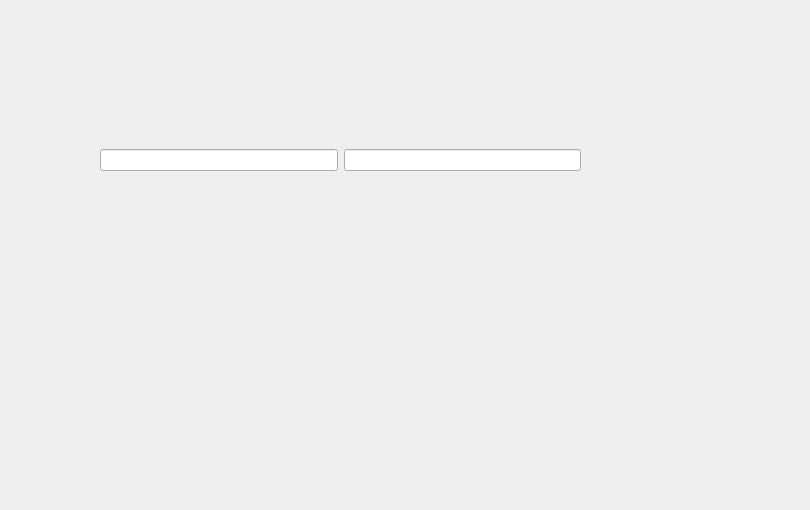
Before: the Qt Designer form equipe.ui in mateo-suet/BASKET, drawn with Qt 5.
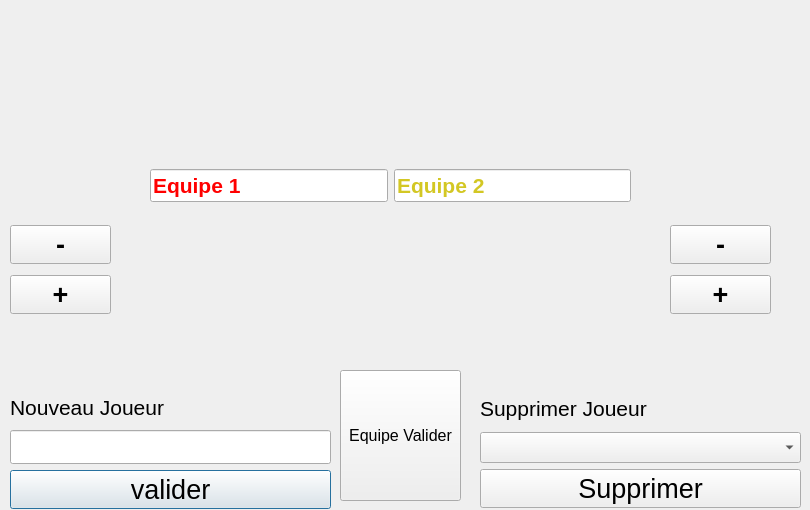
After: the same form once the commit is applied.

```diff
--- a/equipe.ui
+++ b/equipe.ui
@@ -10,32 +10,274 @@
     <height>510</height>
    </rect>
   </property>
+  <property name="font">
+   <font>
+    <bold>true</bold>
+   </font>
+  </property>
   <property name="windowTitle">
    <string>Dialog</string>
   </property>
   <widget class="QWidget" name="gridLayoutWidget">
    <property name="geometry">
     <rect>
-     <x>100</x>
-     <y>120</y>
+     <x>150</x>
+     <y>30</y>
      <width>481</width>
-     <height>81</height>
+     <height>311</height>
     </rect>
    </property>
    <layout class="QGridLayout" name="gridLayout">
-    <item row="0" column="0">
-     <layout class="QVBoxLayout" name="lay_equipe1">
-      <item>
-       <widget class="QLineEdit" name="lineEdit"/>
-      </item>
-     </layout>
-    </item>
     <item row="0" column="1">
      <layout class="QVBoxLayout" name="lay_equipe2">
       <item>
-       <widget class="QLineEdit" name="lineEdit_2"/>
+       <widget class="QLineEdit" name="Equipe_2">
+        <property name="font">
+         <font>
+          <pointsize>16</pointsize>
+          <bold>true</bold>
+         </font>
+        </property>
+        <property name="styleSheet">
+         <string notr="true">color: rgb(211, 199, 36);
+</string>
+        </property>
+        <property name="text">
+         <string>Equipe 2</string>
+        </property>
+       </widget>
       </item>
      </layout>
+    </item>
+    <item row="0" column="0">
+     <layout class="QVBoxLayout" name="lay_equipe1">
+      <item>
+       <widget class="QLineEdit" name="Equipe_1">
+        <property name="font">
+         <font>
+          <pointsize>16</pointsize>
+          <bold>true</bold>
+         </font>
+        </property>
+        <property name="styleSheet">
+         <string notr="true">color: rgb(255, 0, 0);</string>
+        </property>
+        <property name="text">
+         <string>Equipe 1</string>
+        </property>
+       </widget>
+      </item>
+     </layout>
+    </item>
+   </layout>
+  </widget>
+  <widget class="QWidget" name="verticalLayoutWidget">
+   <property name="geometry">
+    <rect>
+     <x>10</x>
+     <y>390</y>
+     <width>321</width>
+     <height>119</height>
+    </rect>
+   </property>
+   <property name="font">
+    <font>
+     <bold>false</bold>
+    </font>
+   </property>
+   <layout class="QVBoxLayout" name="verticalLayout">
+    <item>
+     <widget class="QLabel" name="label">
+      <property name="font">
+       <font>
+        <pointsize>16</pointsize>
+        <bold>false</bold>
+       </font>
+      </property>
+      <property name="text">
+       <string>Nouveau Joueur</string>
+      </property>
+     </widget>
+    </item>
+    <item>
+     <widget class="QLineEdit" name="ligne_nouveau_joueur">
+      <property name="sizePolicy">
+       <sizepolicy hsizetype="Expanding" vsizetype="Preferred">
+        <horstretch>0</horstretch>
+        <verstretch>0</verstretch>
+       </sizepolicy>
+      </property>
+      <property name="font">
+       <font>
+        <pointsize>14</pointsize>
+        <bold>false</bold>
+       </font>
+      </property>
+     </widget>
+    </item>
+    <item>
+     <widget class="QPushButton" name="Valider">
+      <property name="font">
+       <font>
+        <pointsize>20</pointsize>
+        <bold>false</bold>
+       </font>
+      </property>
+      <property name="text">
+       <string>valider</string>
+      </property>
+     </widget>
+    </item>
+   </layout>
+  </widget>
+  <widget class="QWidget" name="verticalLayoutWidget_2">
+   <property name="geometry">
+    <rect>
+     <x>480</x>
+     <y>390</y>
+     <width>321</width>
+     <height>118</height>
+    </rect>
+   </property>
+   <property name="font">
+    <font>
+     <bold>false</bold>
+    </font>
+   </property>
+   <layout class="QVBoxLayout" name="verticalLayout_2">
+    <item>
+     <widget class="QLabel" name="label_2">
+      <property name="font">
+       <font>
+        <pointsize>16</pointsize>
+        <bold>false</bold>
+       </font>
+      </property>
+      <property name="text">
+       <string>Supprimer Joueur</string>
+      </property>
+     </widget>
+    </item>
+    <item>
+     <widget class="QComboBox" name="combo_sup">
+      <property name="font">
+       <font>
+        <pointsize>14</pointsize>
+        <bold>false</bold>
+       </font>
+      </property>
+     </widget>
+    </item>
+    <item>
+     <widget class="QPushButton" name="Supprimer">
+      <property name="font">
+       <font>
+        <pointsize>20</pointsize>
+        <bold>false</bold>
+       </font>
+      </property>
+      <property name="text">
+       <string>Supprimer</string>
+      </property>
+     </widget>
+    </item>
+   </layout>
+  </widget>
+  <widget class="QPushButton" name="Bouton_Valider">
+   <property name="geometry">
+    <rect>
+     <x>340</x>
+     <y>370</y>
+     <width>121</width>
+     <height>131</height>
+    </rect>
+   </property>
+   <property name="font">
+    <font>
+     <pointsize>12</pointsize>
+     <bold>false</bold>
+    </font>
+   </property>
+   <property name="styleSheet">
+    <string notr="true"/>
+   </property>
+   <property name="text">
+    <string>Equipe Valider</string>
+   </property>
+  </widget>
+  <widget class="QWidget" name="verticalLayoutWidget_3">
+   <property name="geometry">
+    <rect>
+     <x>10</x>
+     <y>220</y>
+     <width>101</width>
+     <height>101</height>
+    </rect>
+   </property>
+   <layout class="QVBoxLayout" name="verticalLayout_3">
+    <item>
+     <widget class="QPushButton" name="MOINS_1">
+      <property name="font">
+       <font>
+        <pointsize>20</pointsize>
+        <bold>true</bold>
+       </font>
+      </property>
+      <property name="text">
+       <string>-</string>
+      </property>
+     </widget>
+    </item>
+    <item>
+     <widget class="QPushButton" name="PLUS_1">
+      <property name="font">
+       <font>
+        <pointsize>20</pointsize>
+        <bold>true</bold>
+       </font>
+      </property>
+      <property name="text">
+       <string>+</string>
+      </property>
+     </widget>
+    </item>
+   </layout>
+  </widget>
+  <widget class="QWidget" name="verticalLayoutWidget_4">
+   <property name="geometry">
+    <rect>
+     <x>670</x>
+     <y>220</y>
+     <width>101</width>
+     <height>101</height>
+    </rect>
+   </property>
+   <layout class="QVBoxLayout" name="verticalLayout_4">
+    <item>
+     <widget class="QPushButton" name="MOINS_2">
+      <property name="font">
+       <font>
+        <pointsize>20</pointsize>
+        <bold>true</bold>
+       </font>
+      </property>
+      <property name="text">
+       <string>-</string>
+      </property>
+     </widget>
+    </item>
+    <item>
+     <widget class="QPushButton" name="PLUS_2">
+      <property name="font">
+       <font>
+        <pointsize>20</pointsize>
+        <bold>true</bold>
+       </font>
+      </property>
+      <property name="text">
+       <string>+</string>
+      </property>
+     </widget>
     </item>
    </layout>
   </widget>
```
::::
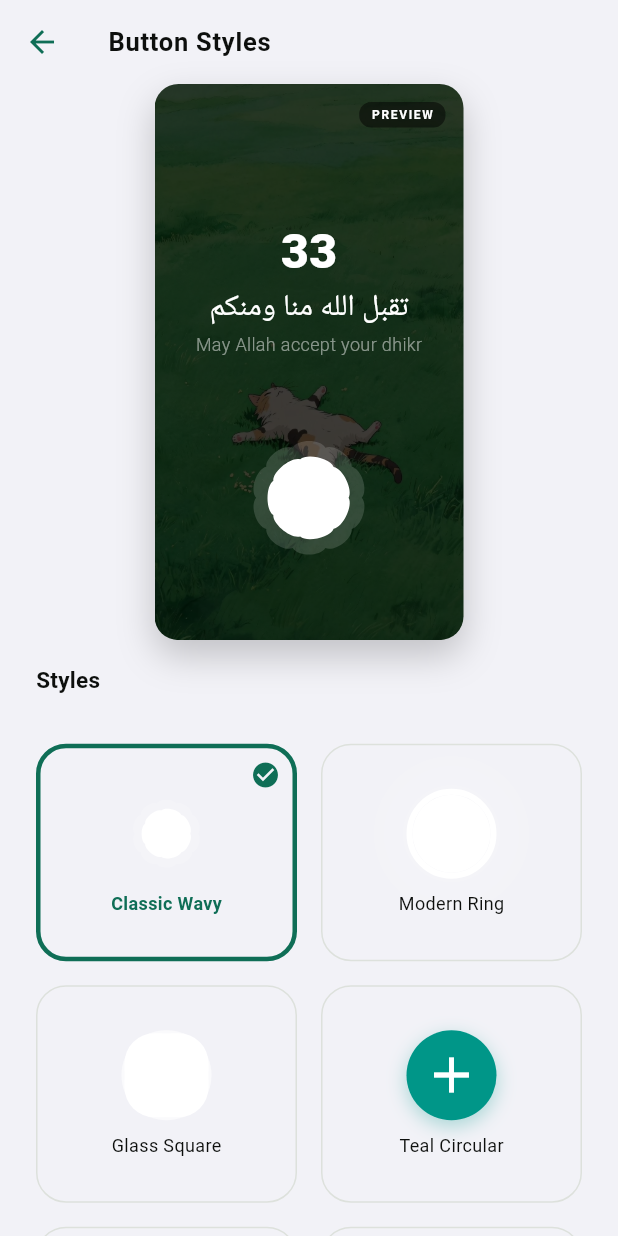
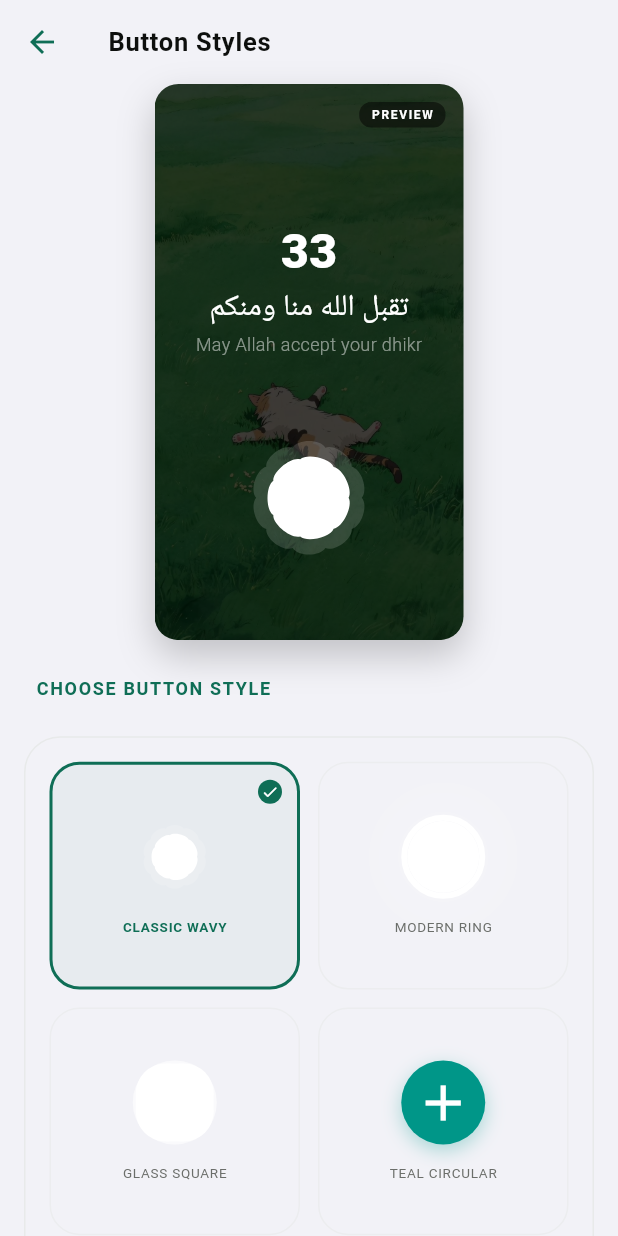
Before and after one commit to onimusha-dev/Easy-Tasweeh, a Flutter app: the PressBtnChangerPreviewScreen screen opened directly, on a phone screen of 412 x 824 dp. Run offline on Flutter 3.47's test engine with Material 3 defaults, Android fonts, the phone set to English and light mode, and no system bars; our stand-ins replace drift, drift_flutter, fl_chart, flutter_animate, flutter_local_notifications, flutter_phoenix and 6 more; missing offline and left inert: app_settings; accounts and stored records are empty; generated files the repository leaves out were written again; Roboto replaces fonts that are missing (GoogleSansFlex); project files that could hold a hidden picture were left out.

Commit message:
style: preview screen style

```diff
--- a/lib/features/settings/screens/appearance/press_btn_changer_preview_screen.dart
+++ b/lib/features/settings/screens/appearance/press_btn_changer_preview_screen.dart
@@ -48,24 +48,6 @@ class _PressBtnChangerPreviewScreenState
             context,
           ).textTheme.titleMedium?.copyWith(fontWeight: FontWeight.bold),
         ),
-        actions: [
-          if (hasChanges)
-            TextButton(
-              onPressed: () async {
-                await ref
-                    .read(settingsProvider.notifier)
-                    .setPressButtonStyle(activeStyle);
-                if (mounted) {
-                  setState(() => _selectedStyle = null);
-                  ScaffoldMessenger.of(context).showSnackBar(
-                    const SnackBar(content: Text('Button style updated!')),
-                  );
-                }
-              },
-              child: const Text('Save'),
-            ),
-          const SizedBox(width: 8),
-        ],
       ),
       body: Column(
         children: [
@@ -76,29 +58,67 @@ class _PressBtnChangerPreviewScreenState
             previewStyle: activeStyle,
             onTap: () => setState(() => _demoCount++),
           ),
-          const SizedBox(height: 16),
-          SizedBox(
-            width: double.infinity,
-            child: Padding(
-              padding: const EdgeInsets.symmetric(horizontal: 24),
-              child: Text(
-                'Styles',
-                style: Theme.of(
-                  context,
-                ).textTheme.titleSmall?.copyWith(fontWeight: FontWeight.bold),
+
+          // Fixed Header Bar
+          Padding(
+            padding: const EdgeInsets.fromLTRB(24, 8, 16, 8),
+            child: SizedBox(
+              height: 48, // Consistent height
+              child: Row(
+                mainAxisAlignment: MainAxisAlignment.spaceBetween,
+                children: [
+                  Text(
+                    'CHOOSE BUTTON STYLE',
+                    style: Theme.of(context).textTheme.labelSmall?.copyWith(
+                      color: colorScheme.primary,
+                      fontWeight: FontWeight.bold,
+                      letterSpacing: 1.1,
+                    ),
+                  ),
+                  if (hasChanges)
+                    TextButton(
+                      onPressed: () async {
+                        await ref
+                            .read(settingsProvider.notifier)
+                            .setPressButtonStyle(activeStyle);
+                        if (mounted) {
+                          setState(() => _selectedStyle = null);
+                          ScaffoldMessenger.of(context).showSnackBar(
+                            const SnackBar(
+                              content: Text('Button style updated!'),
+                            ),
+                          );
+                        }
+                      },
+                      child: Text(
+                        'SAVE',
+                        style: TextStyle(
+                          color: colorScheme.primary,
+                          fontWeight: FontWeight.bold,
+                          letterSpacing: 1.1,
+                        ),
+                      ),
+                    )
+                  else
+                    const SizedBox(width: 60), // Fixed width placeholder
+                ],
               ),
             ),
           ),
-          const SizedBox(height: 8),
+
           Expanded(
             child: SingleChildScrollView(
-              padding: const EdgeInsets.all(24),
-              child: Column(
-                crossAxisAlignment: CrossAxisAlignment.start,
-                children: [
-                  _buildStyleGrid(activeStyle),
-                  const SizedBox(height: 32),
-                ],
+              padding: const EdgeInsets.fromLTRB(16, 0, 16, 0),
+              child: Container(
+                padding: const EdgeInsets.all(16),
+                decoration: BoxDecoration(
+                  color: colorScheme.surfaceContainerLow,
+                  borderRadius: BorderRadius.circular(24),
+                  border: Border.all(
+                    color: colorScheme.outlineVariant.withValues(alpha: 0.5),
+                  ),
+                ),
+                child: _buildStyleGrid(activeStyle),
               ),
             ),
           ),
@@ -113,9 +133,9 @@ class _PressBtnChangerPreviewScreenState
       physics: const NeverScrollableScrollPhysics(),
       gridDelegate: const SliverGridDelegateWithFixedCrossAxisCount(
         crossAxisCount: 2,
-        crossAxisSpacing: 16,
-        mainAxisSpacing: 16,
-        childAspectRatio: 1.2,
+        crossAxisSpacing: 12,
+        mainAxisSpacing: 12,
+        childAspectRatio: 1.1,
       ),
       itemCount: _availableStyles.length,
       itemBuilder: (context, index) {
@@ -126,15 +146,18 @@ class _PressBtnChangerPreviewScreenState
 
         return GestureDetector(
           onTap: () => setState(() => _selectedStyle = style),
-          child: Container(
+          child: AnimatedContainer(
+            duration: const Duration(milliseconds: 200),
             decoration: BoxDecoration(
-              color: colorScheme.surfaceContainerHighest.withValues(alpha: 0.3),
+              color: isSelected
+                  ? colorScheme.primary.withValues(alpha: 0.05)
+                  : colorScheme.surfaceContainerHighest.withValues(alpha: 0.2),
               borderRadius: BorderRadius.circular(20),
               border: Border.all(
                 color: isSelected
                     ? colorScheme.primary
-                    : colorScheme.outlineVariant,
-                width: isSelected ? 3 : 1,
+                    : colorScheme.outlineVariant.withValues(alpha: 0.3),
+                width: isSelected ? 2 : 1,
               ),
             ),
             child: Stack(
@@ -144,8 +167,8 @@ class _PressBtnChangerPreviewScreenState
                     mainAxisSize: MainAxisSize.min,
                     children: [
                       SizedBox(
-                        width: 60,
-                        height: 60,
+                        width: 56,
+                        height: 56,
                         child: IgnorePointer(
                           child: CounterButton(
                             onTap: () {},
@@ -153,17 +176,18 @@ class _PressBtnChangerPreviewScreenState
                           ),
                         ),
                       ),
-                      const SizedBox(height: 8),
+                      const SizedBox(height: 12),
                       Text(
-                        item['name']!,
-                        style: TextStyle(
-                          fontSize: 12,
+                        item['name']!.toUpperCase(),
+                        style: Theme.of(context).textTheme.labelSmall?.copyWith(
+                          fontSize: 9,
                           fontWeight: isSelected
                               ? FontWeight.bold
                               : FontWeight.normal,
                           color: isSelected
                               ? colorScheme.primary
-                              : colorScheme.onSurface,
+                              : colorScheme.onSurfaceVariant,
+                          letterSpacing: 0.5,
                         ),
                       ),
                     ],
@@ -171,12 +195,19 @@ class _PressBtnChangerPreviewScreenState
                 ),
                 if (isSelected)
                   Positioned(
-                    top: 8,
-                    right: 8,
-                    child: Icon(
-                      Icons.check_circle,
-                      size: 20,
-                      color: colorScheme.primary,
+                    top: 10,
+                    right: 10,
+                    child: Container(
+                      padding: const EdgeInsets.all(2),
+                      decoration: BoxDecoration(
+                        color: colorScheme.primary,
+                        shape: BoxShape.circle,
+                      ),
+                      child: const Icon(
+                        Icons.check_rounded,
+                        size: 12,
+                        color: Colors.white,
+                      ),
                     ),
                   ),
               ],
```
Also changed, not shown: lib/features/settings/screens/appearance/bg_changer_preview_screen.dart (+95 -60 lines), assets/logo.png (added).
::::
Exercise requirements >> Search the records above for "mainAxisSpacing". Copy each line where it is found.

The completed task >>
-        mainAxisSpacing: 16,
+        mainAxisSpacing: 12,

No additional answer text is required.